■ WORK TO COMPLETE
Look for "shown" in the listing below. Gather each line that contains it.
**** EXERCISE INPUT
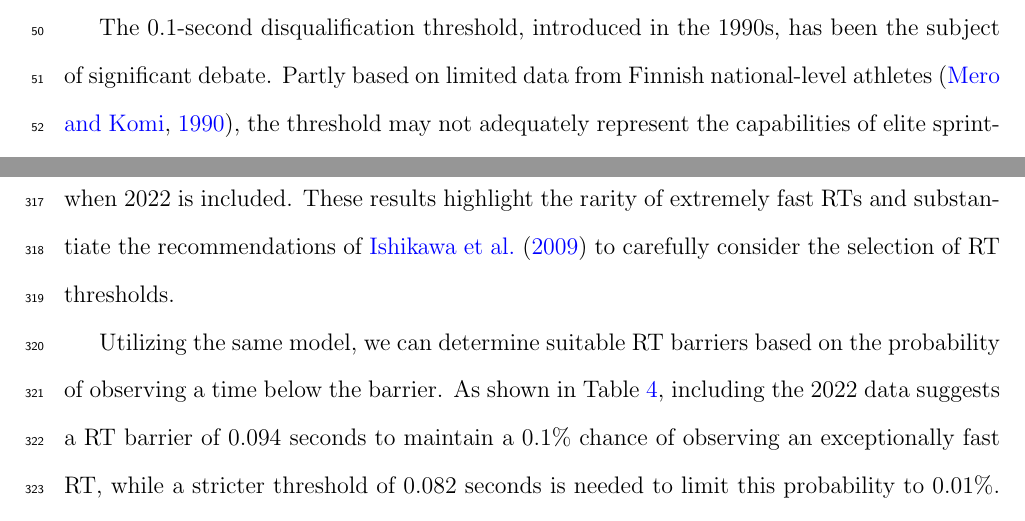
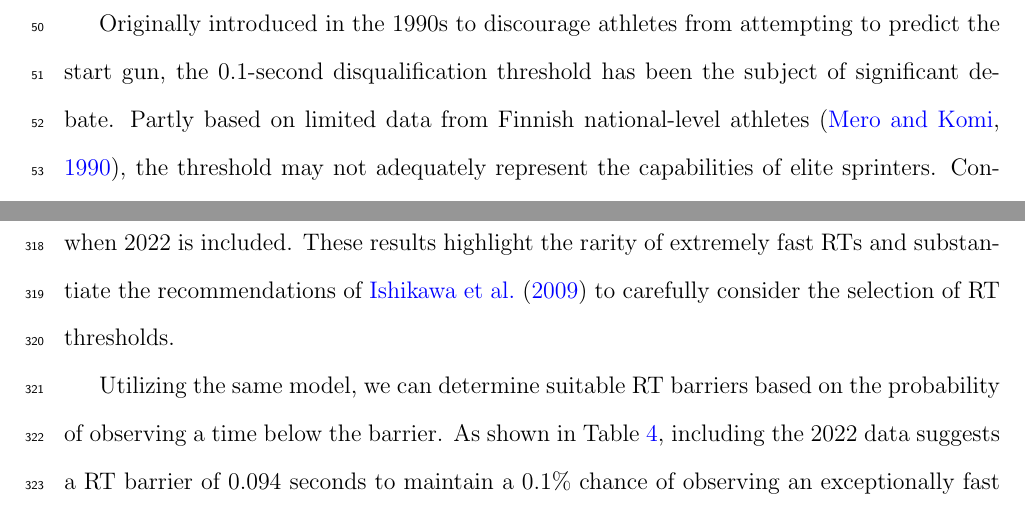
Before and after one commit to ofiore/Thesis, a LaTeX paper (Manuscript/manuscript.tex): two parts of pages 3 and 16 of 21, joined at a grey line, cut at the place of the change. Compiled offline with pdfLaTeX.

Commit message:
Added a sentence to introduction

```diff
--- a/Manuscript/manuscript.tex
+++ b/Manuscript/manuscript.tex
@@ -170,8 +170,9 @@ discrepancies and ensure fairness in RT measurements, as recently
 reviewed by \citet{milloz2021sprint}.
 
 
-The 0.1-second disqualification threshold, introduced in the 1990s,
-has been the subject of significant debate. Partly based on limited
+Originally introduced in the 1990s to discourage athletes from attempting
+to predict the start gun, the 0.1-second disqualification threshold
+has been the subject of significant debate.   Partly based on limited
 data from Finnish national-level athletes~\citep{mero1990reaction}, the
 threshold may not adequately represent the capabilities of elite
 sprinters. Controlled experiments have shown that reaction times below
```
Also changed, not shown: Manuscript/manuscript.tex (2 more changed lines).
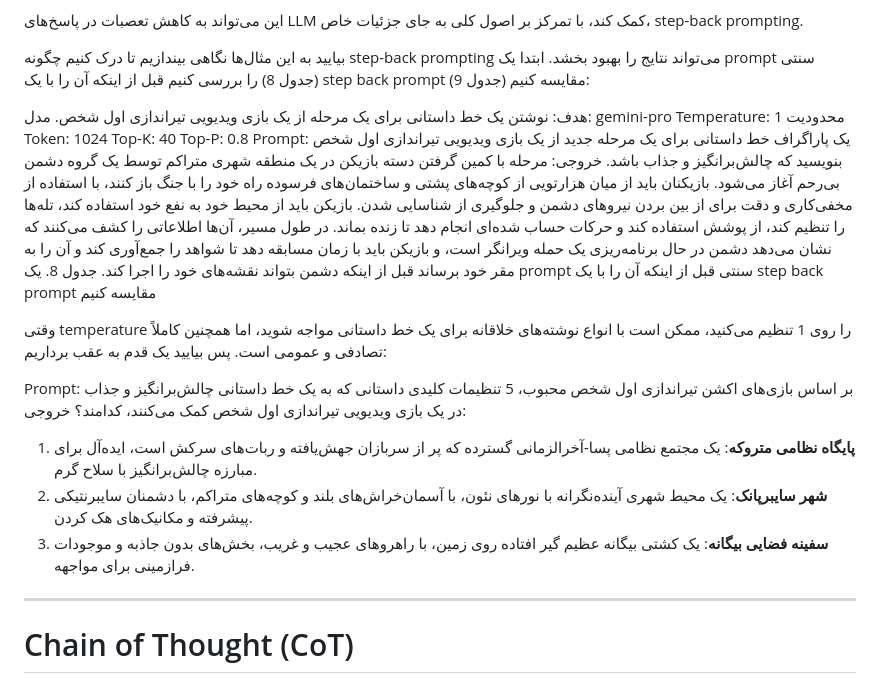
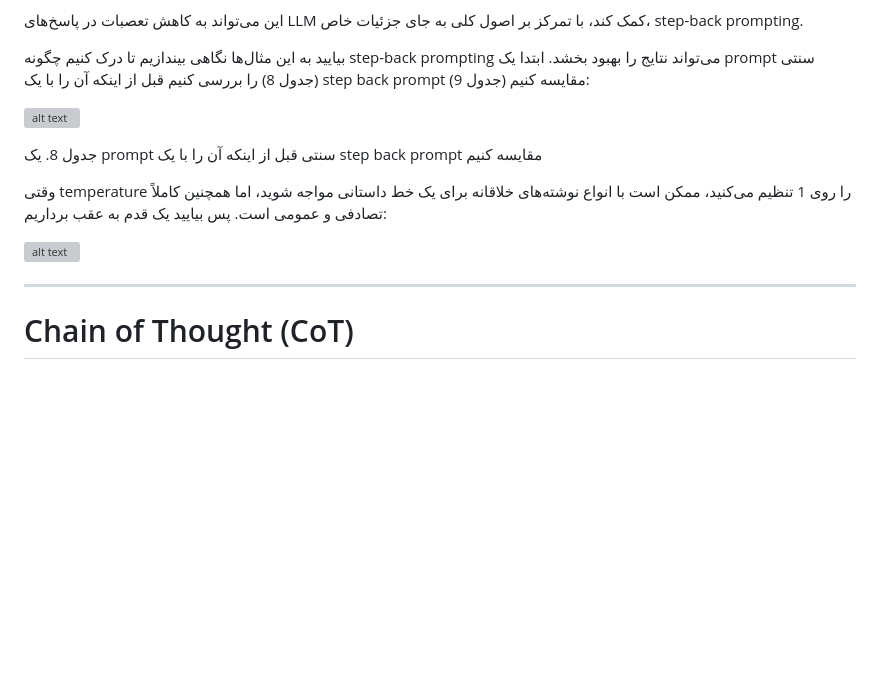
Before and after one commit to GhalamborM/prompt-engineering, a Markdown page: Google_Prompt_Engineering_V7_FA.md, the part around the change. Rendered like a GitHub page; blank space fills up the shorter version; grey boxes are pictures that could not be loaded.

Commit message:
wip: Update google translte

```diff
--- a/Google_Prompt_Engineering_V7_FA.md
+++ b/Google_Prompt_Engineering_V7_FA.md
@@ -219,22 +219,13 @@ Step-back prompting تکنیکی برای بهبود عملکرد با prompt د
 
 بیایید به این مثال‌ها نگاهی بیندازیم تا درک کنیم چگونه step-back prompting می‌تواند نتایج را بهبود بخشد. ابتدا یک prompt سنتی (جدول 8) را بررسی کنیم قبل از اینکه آن را با یک step back prompt (جدول 9) مقایسه کنیم:
 
-هدف: نوشتن یک خط داستانی برای یک مرحله از یک بازی ویدیویی تیراندازی اول شخص.
-مدل: gemini-pro
-Temperature: 1 محدودیت Token: 1024
-Top-K: 40 Top-P: 0.8
-Prompt: یک پاراگراف خط داستانی برای یک مرحله جدید از یک بازی ویدیویی تیراندازی اول شخص بنویسید که چالش‌برانگیز و جذاب باشد.
-خروجی: مرحله با کمین گرفتن دسته بازیکن در یک منطقه شهری متراکم توسط یک گروه دشمن بی‌رحم آغاز می‌شود. بازیکنان باید از میان هزارتویی از کوچه‌های پشتی و ساختمان‌های فرسوده راه خود را با جنگ باز کنند، با استفاده از مخفی‌کاری و دقت برای از بین بردن نیروهای دشمن و جلوگیری از شناسایی شدن. بازیکن باید از محیط خود به نفع خود استفاده کند، تله‌ها را تنظیم کند، از پوشش استفاده کند و حرکات حساب شده‌ای انجام دهد تا زنده بماند. در طول مسیر، آن‌ها اطلاعاتی را کشف می‌کنند که نشان می‌دهد دشمن در حال برنامه‌ریزی یک حمله ویرانگر است، و بازیکن باید با زمان مسابقه دهد تا شواهد را جمع‌آوری کند و آن را به مقر خود برساند قبل از اینکه دشمن بتواند نقشه‌های خود را اجرا کند.
+![alt text](image-1.png)
+
 جدول 8. یک prompt سنتی قبل از اینکه آن را با یک step back prompt مقایسه کنیم
 
 وقتی temperature را روی 1 تنظیم می‌کنید، ممکن است با انواع نوشته‌های خلاقانه برای یک خط داستانی مواجه شوید، اما همچنین کاملاً تصادفی و عمومی است. پس بیایید یک قدم به عقب برداریم:
 
-Prompt: بر اساس بازی‌های اکشن تیراندازی اول شخص محبوب، 5 تنظیمات کلیدی داستانی که به یک خط داستانی چالش‌برانگیز و جذاب در یک بازی ویدیویی تیراندازی اول شخص کمک می‌کنند، کدامند؟
-خروجی:
-1. **پایگاه نظامی متروکه**: یک مجتمع نظامی پسا-آخرالزمانی گسترده که پر از سربازان جهش‌یافته و ربات‌های سرکش است، ایده‌آل برای مبارزه چالش‌برانگیز با سلاح گرم.
-2. **شهر سایبرپانک**: یک محیط شهری آینده‌نگرانه با نورهای نئون، با آسمان‌خراش‌های بلند و کوچه‌های متراکم، با دشمنان سایبرنتیکی پیشرفته و مکانیک‌های هک کردن.
-3. **سفینه فضایی بیگانه**: یک کشتی بیگانه عظیم گیر افتاده روی زمین، با راهروهای عجیب و غریب، بخش‌های بدون جاذبه و موجودات فرازمینی برای مواجهه.
-
+![alt text](image-2.png)
 
 ---
 
```
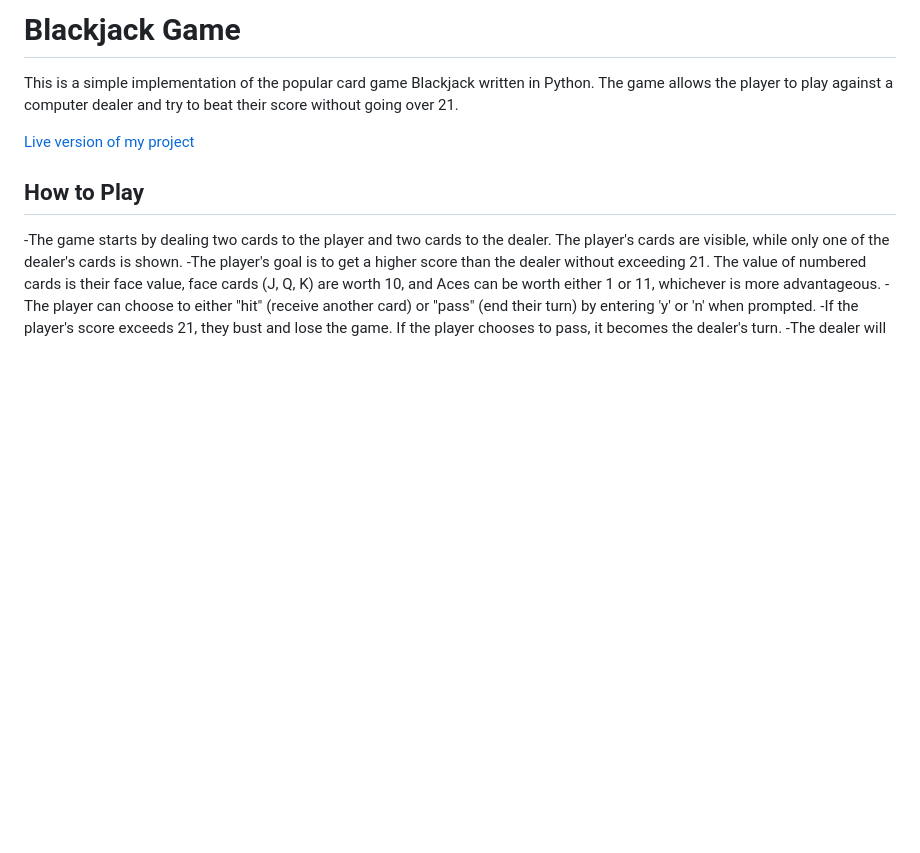
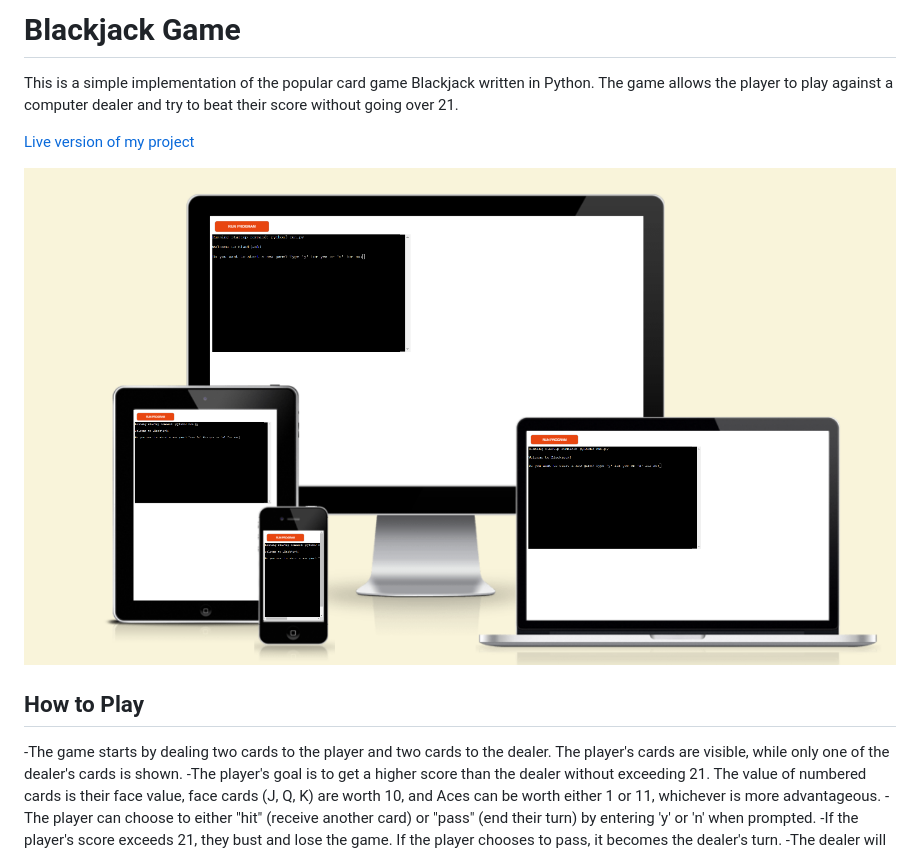
Before and after one commit to Karoskodev/BlackJack, a Markdown page: README.md, the part around the change. Rendered like a GitHub page; pictures changed too: images/respon.png (added); blank space fills up the shorter version.

Commit message:
Add responsive picture in to README.md

```diff
--- a/README.md
+++ b/README.md
@@ -3,6 +3,8 @@
 This is a simple implementation of the popular card game Blackjack written in Python. The game allows the player to play against a computer dealer and try to beat their score without going over 21.
 
 [Live version of my project](https://blackjack-p3.herokuapp.com/)
+
+![Responsive picture](images/respon.png)
 
 ## How to Play
 
```
Also changed, not shown: images/test.png (added).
********
■ SOLUTION TO THE EXERCISE
 sprinters. Controlled experiments have shown that reaction times below
Also changed, not shown: Manuscript/manuscript.tex (2 more changed lines).
Also changed, not shown: images/test.png (added).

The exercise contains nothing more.